DATASET RECORDS:
++++++++++

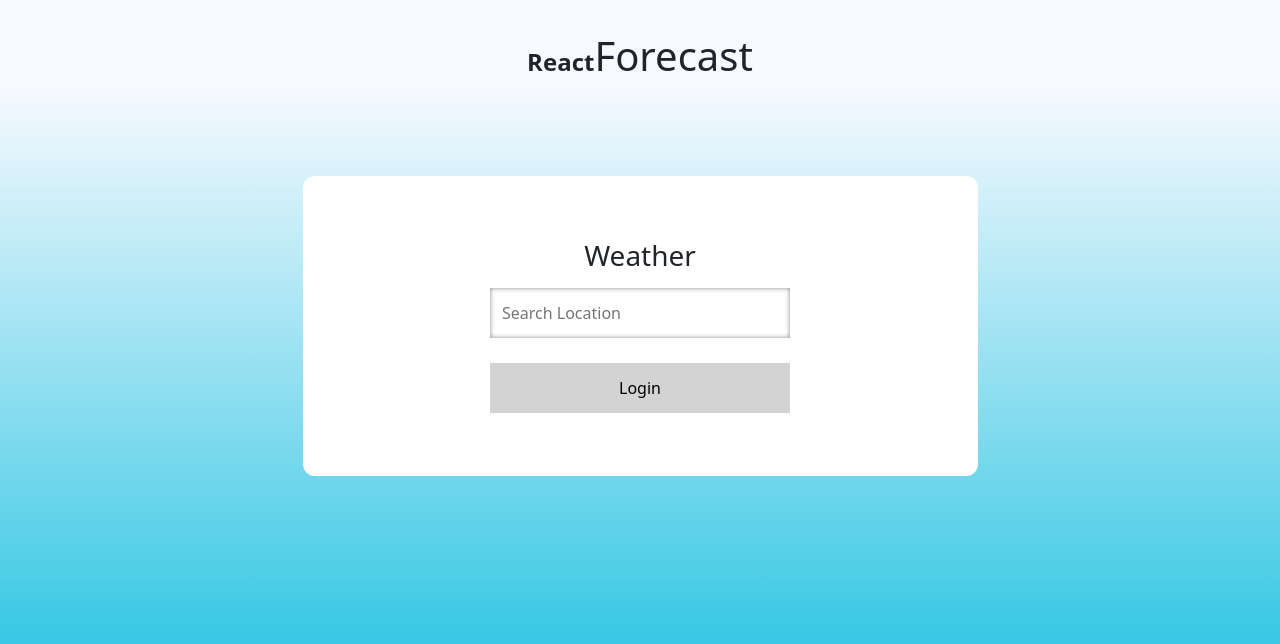
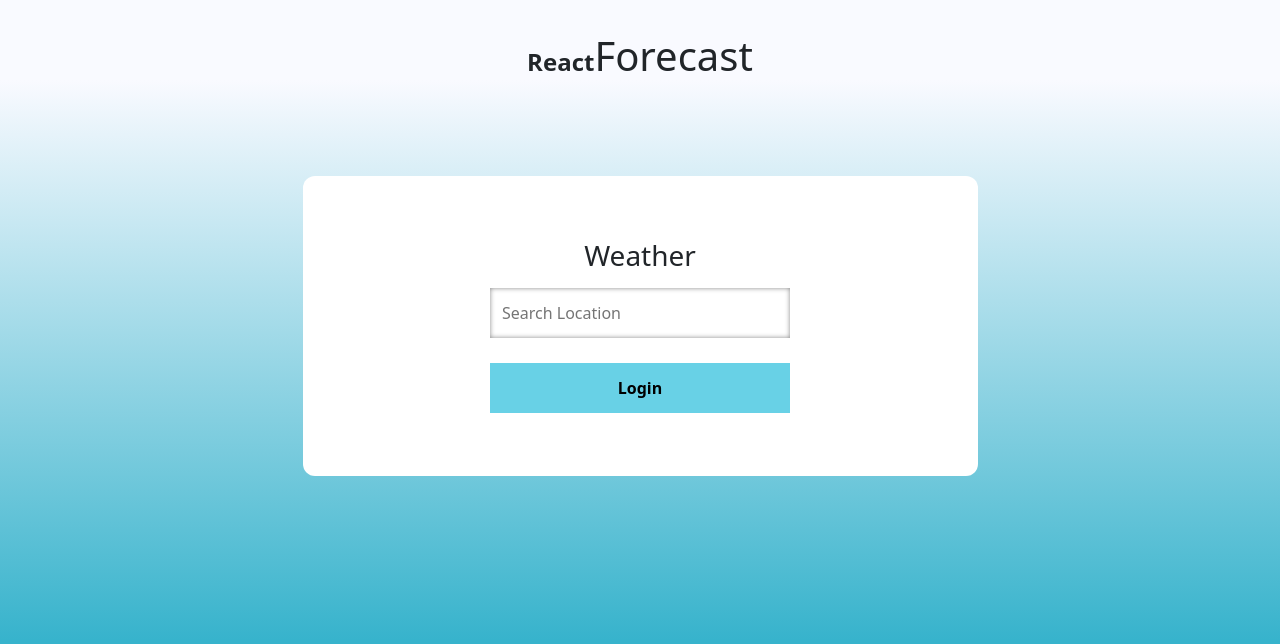
Before and after one commit to grlara9/weather-app-reactjs, a React (Create React App) app: page / in a window 1280 px wide. Shown: the top 644 px of the page. Built offline with nearby package versions, Linux system fonts and the light colour scheme.

Commit message:
modify a few css properties on some components

```diff
--- a/src/index.css
+++ b/src/index.css
@@ -1,5 +1,5 @@
 body {
- background: linear-gradient(rgb(249, 250, 255) 10%, rgb(56, 200, 228) 80%);
+ background: linear-gradient(rgb(249, 250, 255) 10%, rgb(55, 179, 204) 80%);
 
   width: 100%;
   height: 100vh;
--- a/src/ui/Form.css
+++ b/src/ui/Form.css
@@ -15,7 +15,9 @@
       width: 300px;
       height: 50px;
       border:none;
-      background-color: #d3d3d3;
+      background-color: rgb(104, 209, 230);
+      color: black;
+      font-weight: bold;
 
   }
 
--- a/src/ui/Toggler.js
+++ b/src/ui/Toggler.js
@@ -5,16 +5,16 @@ const Toggler = props =>{
 
 
 return(
-    <div className={props.darkMode ? "dark-mode" : "light-mode"}>
+    <div>
       <div className="container">
-        <span style={{ color: props.darkMode ? "grey" : "yellow" }}>°C</span>
+        <span style={{ color: props.darkMode ? "grey" : "black" }}>°C</span>
         <div className="switch-checkbox">
           <label className="switch">
             <input type="checkbox" onChange={() => props.setDarkMode(!props.darkMode)} />
             <span className="slider round"> </span>
           </label>
         </div>
-        <span style={{ color: props.darkMode ? "#c96dfd" : "grey" }}>°F</span>
+        <span style={{ color: props.darkMode ? "#c96dfd" : "blue" }}>°F</span>
       </div>
     </div>
 )
```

++++++++++

THE PROBLEM: If a line in the material contains "color", show it.

EXERCISE RESULT:
-      background-color: #d3d3d3;
+      background-color: rgb(104, 209, 230);
+      color: black;
-        <span style={{ color: props.darkMode ? "grey" : "yellow" }}>°C</span>
+        <span style={{ color: props.darkMode ? "grey" : "black" }}>°C</span>
-        <span style={{ color: props.darkMode ? "#c96dfd" : "grey" }}>°F</span>
+        <span style={{ color: props.darkMode ? "#c96dfd" : "blue" }}>°F</span>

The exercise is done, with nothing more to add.